His 1946 Symphony for Strings can be heard as an expression of intense psychological turmoil fueled by problems that included alcoholism and bipolar disorder. But you can also hear it as a reaction to the war and his wartime experiences. To me, it plays like the sound track for a World War II movie that’s a hundred times more savage than any war movie anyone has actually produced. The first movement is harsh, jagged, and chaotic; the second is softer, with a hint of melody, but eventually it, too, becomes chaotic; and the final third movement is a storm of emotions with an ominous plucked bass playing in the background.
However you look at the Symphony for Strings, it made a powerful finish for a program preceded by three notably mellower entries. The big event on the first half was Mozart’s clarinet concerto, with the Philadelphia Orchestra’s principal clarinet, Ricardo Morales, as guest soloist. Mozart put some of his best orchestral writing into his wind concertos and the clarinet concerto sometimes sounds like a contest between a soloist who’s determined to show his stuff and an orchestra that refuses to be a mere accompaniment. The result in this case was a polished, exceptionally lively performance.
The other item on the first half was a serene, pastoral Dance of the Blessed Spirits from Gluck’s 1762 version of Orfe and Eurydice. The big surprise on the program, for me, was the second half opener, the third suite in Respighi’s Ancient Airs and Dances. For most of us, Respighi’s output consists of his orchestral odes to the pines and fountains of Rome. This suite of Renaissance and Baroque dances proved there’s more to him than that. Respighi didn’t try to create an archaic atmosphere or reproduce the sounds of Baroque instruments. He clothed the old music in the sounds of modern instruments and created something unique.

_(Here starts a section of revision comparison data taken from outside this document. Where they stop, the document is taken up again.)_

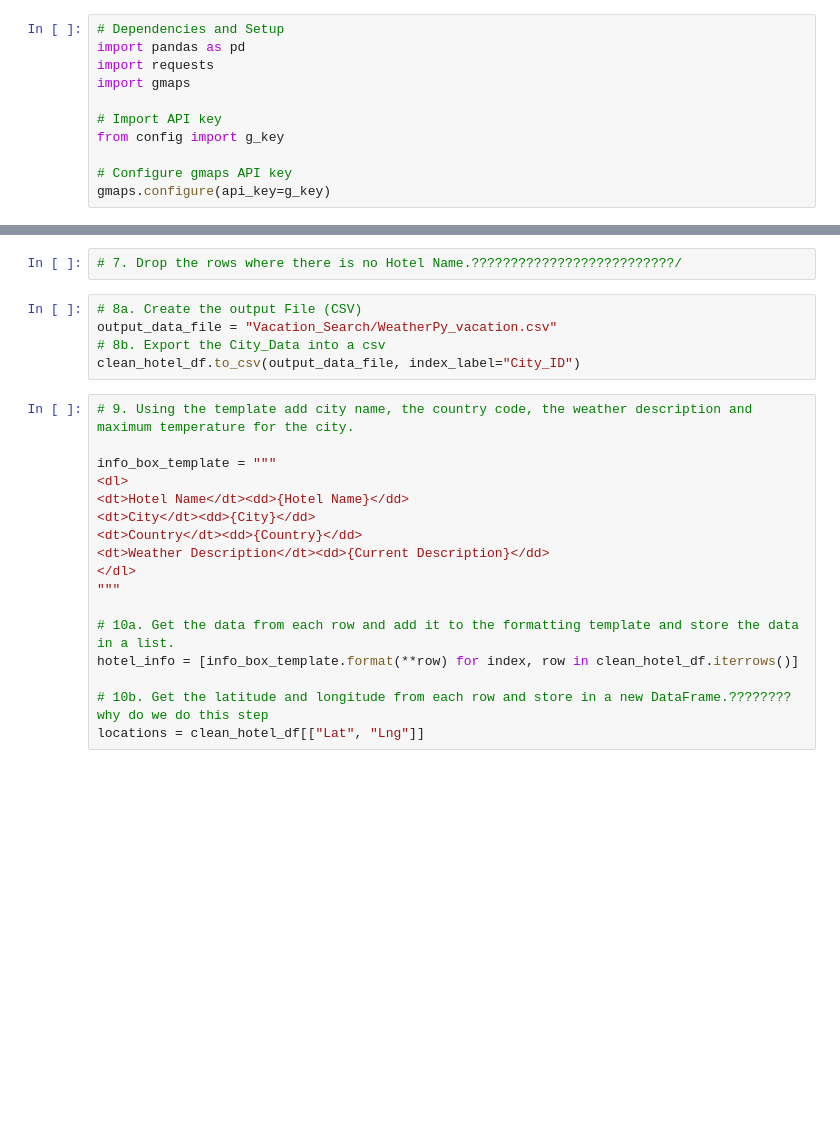
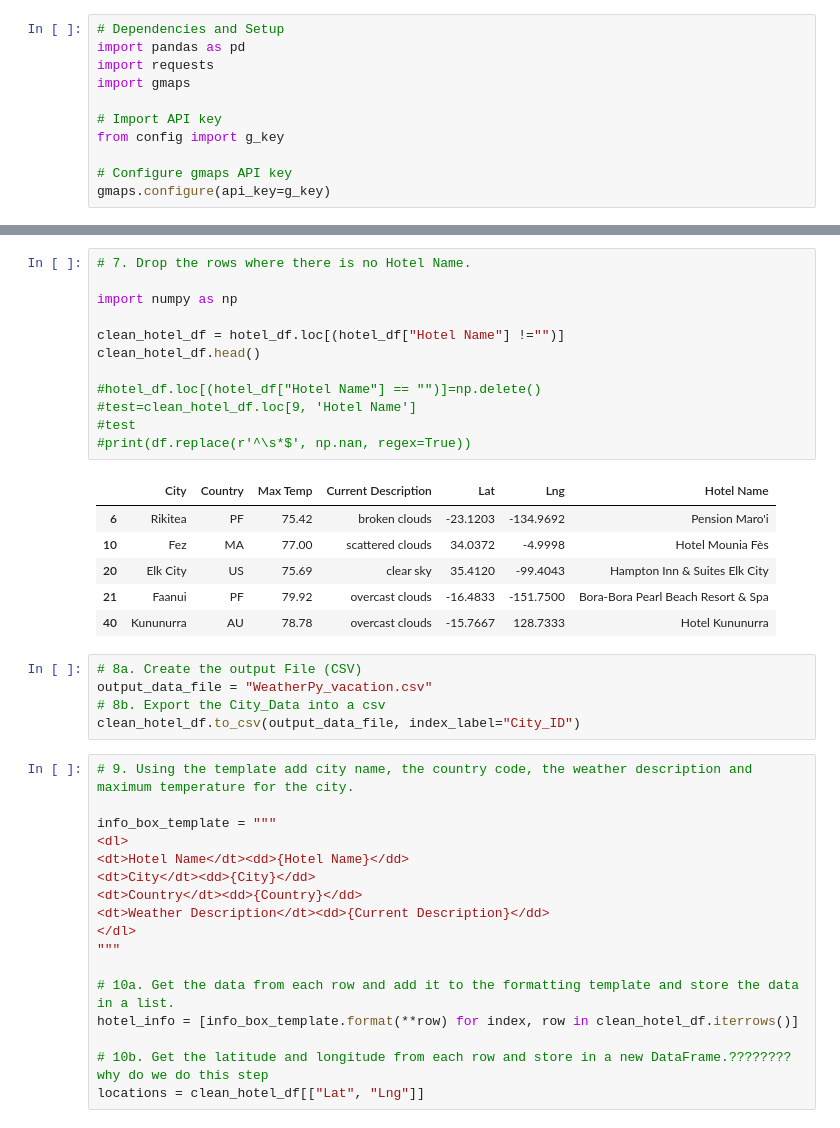
Before and after one commit to AyseH/World_Weather_Analysis, a Jupyter notebook: Vacation_Search/Vacation_Search.ipynb, the cells around one changed output, grey strips where cells are left out. Cells and saved outputs as stored; diff of their text form; blank space fills up the shorter version.

```diff
--- a/Vacation_Search/Vacation_Search.ipynb
+++ b/Vacation_Search/Vacation_Search.ipynb
@@ -71,8 +144,25 @@ hotel_df.head(10)
-# %%
-# 7. Drop the rows where there is no Hotel Name.??????????????????????????/
+# %%
+# 7. Drop the rows where there is no Hotel Name.
+
+import numpy as np
+
+clean_hotel_df = hotel_df.loc[(hotel_df["Hotel Name"] !="")]
+clean_hotel_df.head()
+
+#hotel_df.loc[(hotel_df["Hotel Name"] == "")]=np.delete()
+#test=clean_hotel_df.loc[9, 'Hotel Name']
+#test
+#print(df.replace(r'^\s*$', np.nan, regex=True))
+# %% [output]
+|  | City | Country | Max Temp | Current Description | Lat | Lng | Hotel Name |
+| 6 | Rikitea | PF | 75.42 | broken clouds | -23.1203 | -134.9692 | Pension Maro'i |
+| 10 | Fez | MA | 77.00 | scattered clouds | 34.0372 | -4.9998 | Hotel Mounia Fès |
+| 20 | Elk City | US | 75.69 | clear sky | 35.4120 | -99.4043 | Hampton Inn & Suites Elk City |
+| 21 | Faanui | PF | 79.92 | overcast clouds | -16.4833 | -151.7500 | Bora-Bora Pearl Beach Resort & Spa |
+| 40 | Kununurra | AU | 78.78 | overcast clouds | -15.7667 | 128.7333 | Hotel Kununurra |
 # %%
 # 8a. Create the output File (CSV)
-output_data_file = "Vacation_Search/WeatherPy_vacation.csv"
+output_data_file = "WeatherPy_vacation.csv"
 # 8b. Export the City_Data into a csv
 clean_hotel_df.to_csv(output_data_file, index_label="City_ID")
 # %%
```
Also changed, not shown: parts of 8 cells of this notebook, 5 other files.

Australian conductor Kynan Johns led the proceedings with a relaxed, unobtrusively dignified air that suited the program. He seemed to have a natural rapport with the orchestra — a virtue that’s a big plus when an orchestra includes musicians who have frequently proved they can operate without a conductor, Baroque style. Johns is currently the director of orchestras at Rutgers University, so we may see more of him in the future.